Cylinder head details
The basic cylinder head design of the LS9 is similar to the L92-typehead found on the LS3 V-8, but it is cast with a premium A356T6 alloythat is better at handling the heat generated by the supercharged engine- particularly in the bridge area of the cylinder head, between theintake and exhaust valves.
In addition to the special aluminum alloy, each head is created with arotocast method. Also known as spin casting, the process involvespouring the molten alloy into a rotating mold. This makes for more evendistribution of the material and virtually eliminates porosity - airbubbles or pockets trapped in the casting - for a stronger finishedproduct.
Although the heads are based on the L92 design, they featureswirl-inducing wings that are cast into the intake ports.
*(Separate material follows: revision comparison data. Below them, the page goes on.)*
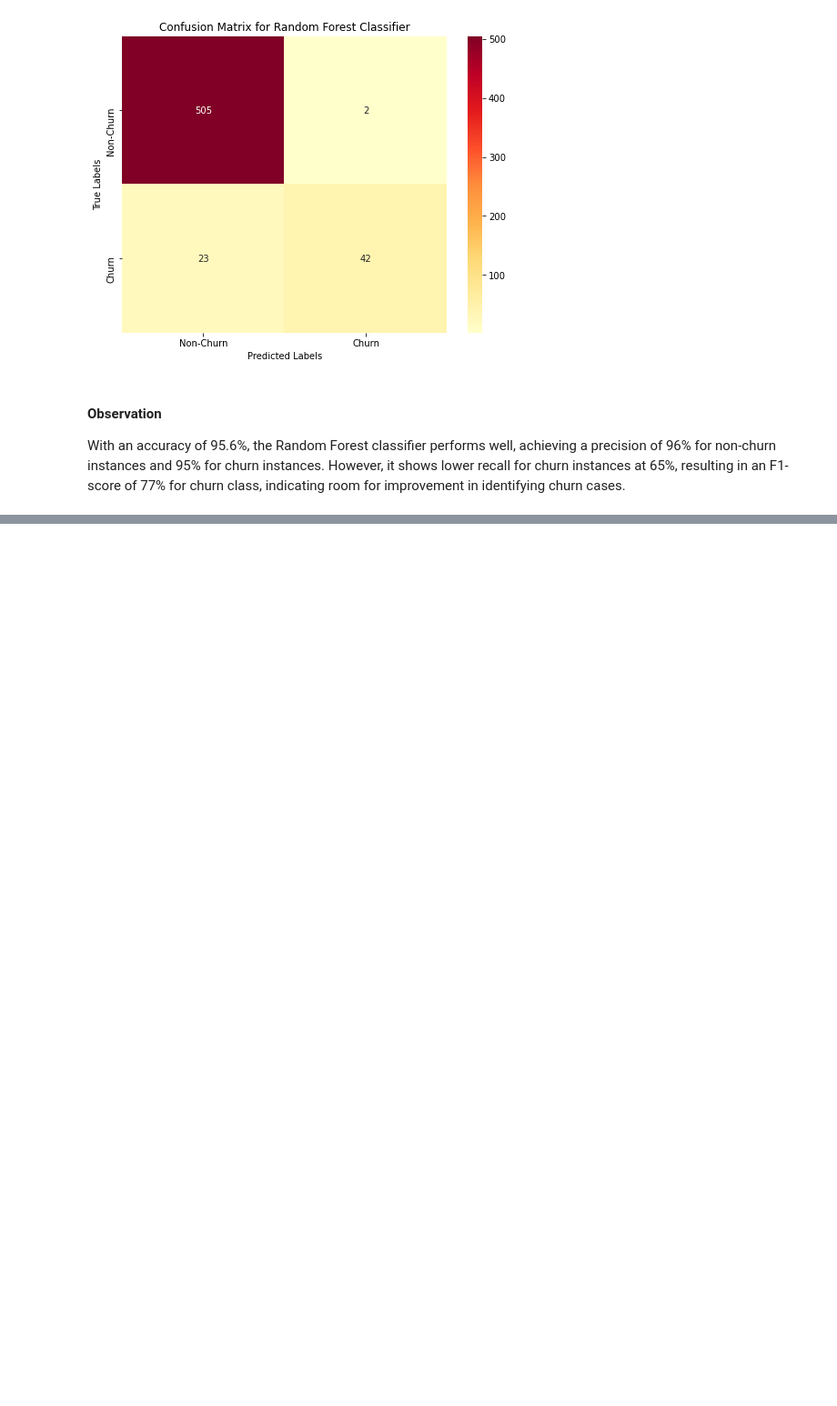
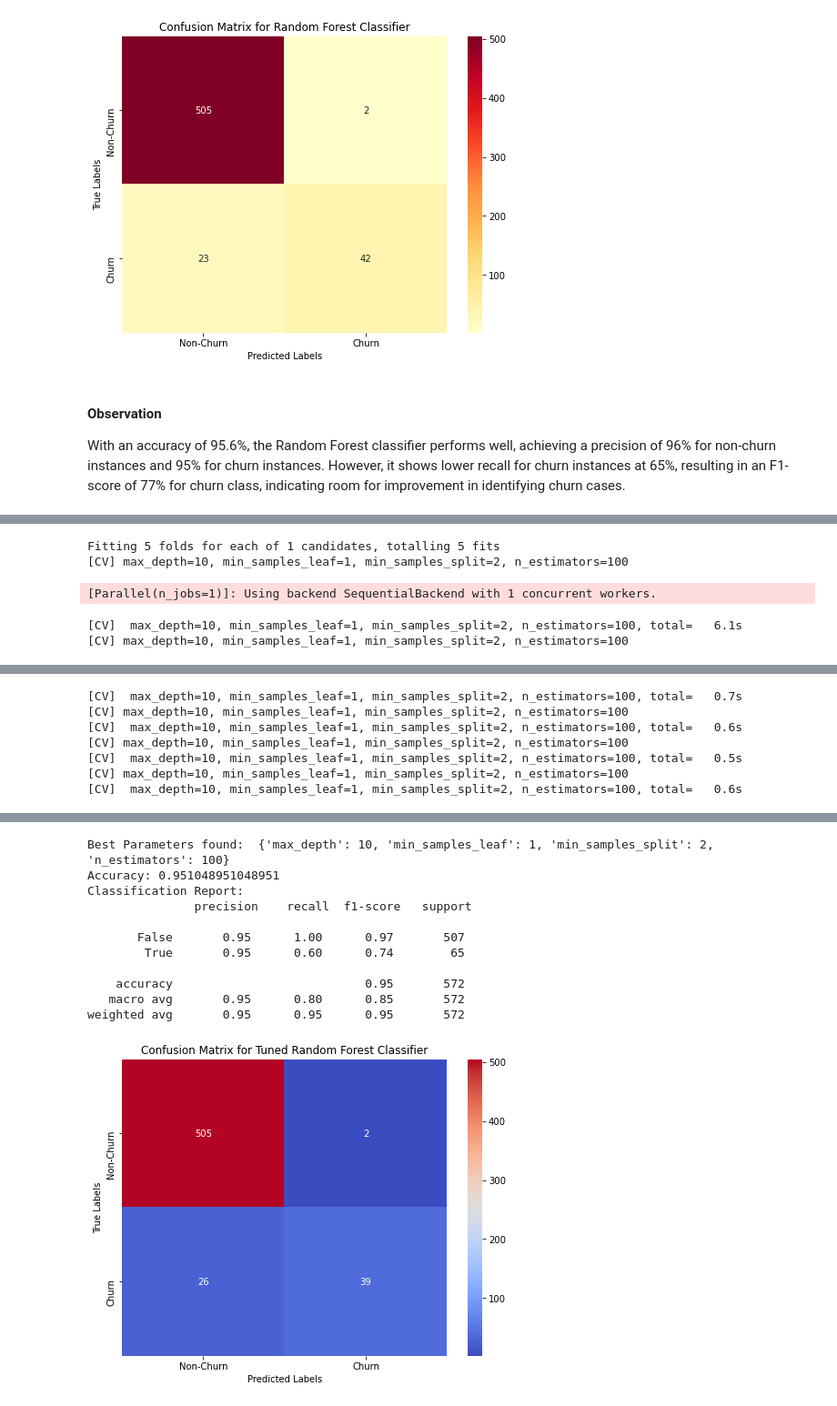
Before and after one commit to Agai-Beryl/Predicting-Customer-Churn-For-A-Leading-Telco-Using-Machine-Learning, a Jupyter notebook: MachineLearning.ipynb, the cells around one changed output, grey strips where cells are left out. Shown at 91% size. Saved outputs shown, nothing was run; the diff lists cells and outputs as text; code cells hidden in the pictures; blank space fills up the shorter version.

Commit message:
Tune the random forest hyperparameters

```diff
--- a/MachineLearning.ipynb
+++ b/MachineLearning.ipynb
@@ -1604,0 +1633,49 @@ With an accuracy of 95.6%, the Random Forest classifier performs well, achieving
+# %%
+# Define a simplified parameter grid for the Random Forest
+param_grid = {
+    'n_estimators': [100],
+    'max_depth': [10],
+    'min_samples_split': [2],
+    'min_samples_leaf': [1]
+}
+
+# Initialize GridSearchCV with Random Forest
+grid_search = GridSearchCV(estimator=RandomForestClassifier(random_state=42),
+                           param_grid=param_grid,
+                           cv=5,
+                           scoring='accuracy',
+                           n_jobs=1,
+                           verbose=2)
+
+# Fit the model using GridSearchCV
+grid_search.fit(X_train, y_train)
+
+# Get the best model
+best_rf_model = grid_search.best_estimator_
+
+# Predict on the test set
+y_pred = best_rf_model.predict(X_test)
+
+# Evaluate the best model
+accuracy = accuracy_score(y_test, y_pred)
+class_report = classification_report(y_test, y_pred)
+cm = confusion_matrix(y_test, y_pred)
+
+# Print results
+print("Best Parameters found: ", grid_search.best_params_)
+print("Accuracy:", accuracy)
+print("Classification Report:\n", class_report)
+
+# Visualize confusion matrix
+plt.figure(figsize=(8, 6))
+sns.heatmap(cm, annot=True, fmt='d', cmap='coolwarm', xticklabels=['Non-Churn', 'Churn'], yticklabels=['Non-Churn', 'Churn'])
+plt.xlabel('Predicted Labels')
+plt.ylabel('True Labels')
+plt.title('Confusion Matrix for Tuned Random Forest Classifier')
+plt.show()
+# %% [output]
+Fitting 5 folds for each of 1 candidates, totalling 5 fits
+[CV] max_depth=10, min_samples_leaf=1, min_samples_split=2, n_estimators=100
+[Parallel(n_jobs=1)]: Using backend SequentialBackend with 1 concurrent workers.
+[CV]  max_depth=10, min_samples_leaf=1, min_samples_split=2, n_estimators=100, total=   6.1s
+[CV] max_depth=10, min_samples_leaf=1, min_samples_split=2, n_estimators=100
@@ -1604,0 +1683,7 @@ With an accuracy of 95.6%, the Random Forest classifier performs well, achieving
+[CV]  max_depth=10, min_samples_leaf=1, min_samples_split=2, n_estimators=100, total=   0.7s
+[CV] max_depth=10, min_samples_leaf=1, min_samples_split=2, n_estimators=100
+[CV]  max_depth=10, min_samples_leaf=1, min_samples_split=2, n_estimators=100, total=   0.6s
+[CV] max_depth=10, min_samples_leaf=1, min_samples_split=2, n_estimators=100
+[CV]  max_depth=10, min_samples_leaf=1, min_samples_split=2, n_estimators=100, total=   0.5s
+[CV] max_depth=10, min_samples_leaf=1, min_samples_split=2, n_estimators=100
+[CV]  max_depth=10, min_samples_leaf=1, min_samples_split=2, n_estimators=100, total=   0.6s
@@ -1604,0 +1691,12 @@ With an accuracy of 95.6%, the Random Forest classifier performs well, achieving
+Best Parameters found:  {'max_depth': 10, 'min_samples_leaf': 1, 'min_samples_split': 2, 'n_estimators': 100}
+Accuracy: 0.951048951048951
+Classification Report:
+               precision    recall  f1-score   support
+
+       False       0.95      1.00      0.97       507
+        True       0.95      0.60      0.74        65
+
+    accuracy                           0.95       572
+   macro avg       0.95      0.80      0.85       572
+weighted avg       0.95      0.95      0.95       572
+[figure, added]
```
Also changed, not shown: parts of 30 cells of this notebook.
This improvesthe mixture motion of the pressurized air/fuel charge. The charge entersthe combustion chambers via titanium intake valves that measure 2.16inches (55 mm) in diameter. Spent gases exit the chambers through1.59-inch (40.4 mm) hollow stem sodium-filled exhaust valves. Thetitanium intake and sodium-filled exhaust valves are used for theirlightweight and high-rpm capability.
To ensure sealing of the pressurized engine, unique, four-layer steelhead gaskets are used with the LS9's heads.
Camshaft and valvetrain
The broad power band enabled by the LS9's large-displacementsupercharger allows it to make strong low-end torque and great high-rpmhorsepower, which allowed engineers to specify a camshaft with arelatively low lift of 0.555-inch (14.1 mm) for both the intake andexhaust valves. This low-overlap cam has lower lift and slowervalve-closing speeds than the Z06's 505-horsepower (377 kW) LS7, helpingthe LS9 - with its approximately 620 horsepower - deliver exemplary idleand low-speed driving qualities.
The camshaft actuates a valvetrain that includes many components,including the lifters, rocker arms and valve springs, of the LS3 engine.However, LS7 retainers are used to support the engine's high-rpmperformance.
Supercharger and charge cooler details
The LS9's R2300 supercharger is a sixth-generation design from Eaton,with a case that is specific to the Corvette application. Thesupercharger features a new four-lobe rotor design that promotes quieterand more efficient performance, while its large, 2.3-liter displacementensures adequate air volume at high rpm to support the engine'shigh-horsepower aspiration. Maximum boost pressure is 10.5 psi (0.72bar).
The supercharger is an engine-driven air pump that contains a pair oflong rotors that are twisted somewhat like pretzel sticks. As they spinaround each other, incoming air is squeezed between the rotors andpushed under pressure into the engine - forcing more air into the enginethan it could draw under "natural" aspiration. The rotors are driven bya pulley and belt that are connected to the engine's accessory drivesystem.
Because the pressurized air is hotter than naturally aspirated air, theLS9 employs a liquid-to-air charge cooling system to reduce inlet airtemperature after it exits the supercharger - reducing the inlet airtemperature by up to 60 degrees C (140 F). Cooler air is denser andallows the engine to make the most of its high-pressure air charge. Thecharge cooling system includes a dedicated coolant circuit with aremote-mounted pump and reservoir.
The design of the supercharger case and its integrated charge coolingsystem was driven by the space and dimensions afforded under theCorvette's hood. To that end, the charge cooler was designed as a "dualbrick" system, with a pair of low-profile heat exchangers mountedlongitudinally on either side of the supercharger. Coupled with thesupercharger itself, this integrated design mounts to the engine inplace of a conventional intake manifold and is only slightly taller thana non-supercharged 6.2L engine. The air inlet and rotor drive pulley arepositioned at the front of the supercharger.
Additional engine details
Oiling system: The LS9 uses a dry-sump oiling system that is similar indesign to the LS7's system, but features a higher-capacity pump toensure adequate oil pressure at the higher cornering loads the ZR1 iscapable of achieving. An oil-pan mounted oil cooler is integrated, too,along with piston-cooling oil squirters located in the cylinder block.The expanded performance envelope of the Corvette ZR1 required changesto the dry sump system also used in the Z06. System capacity isincreased and scavenge performance improved to meet the demands ofChevrolet's highest-performance sportscar.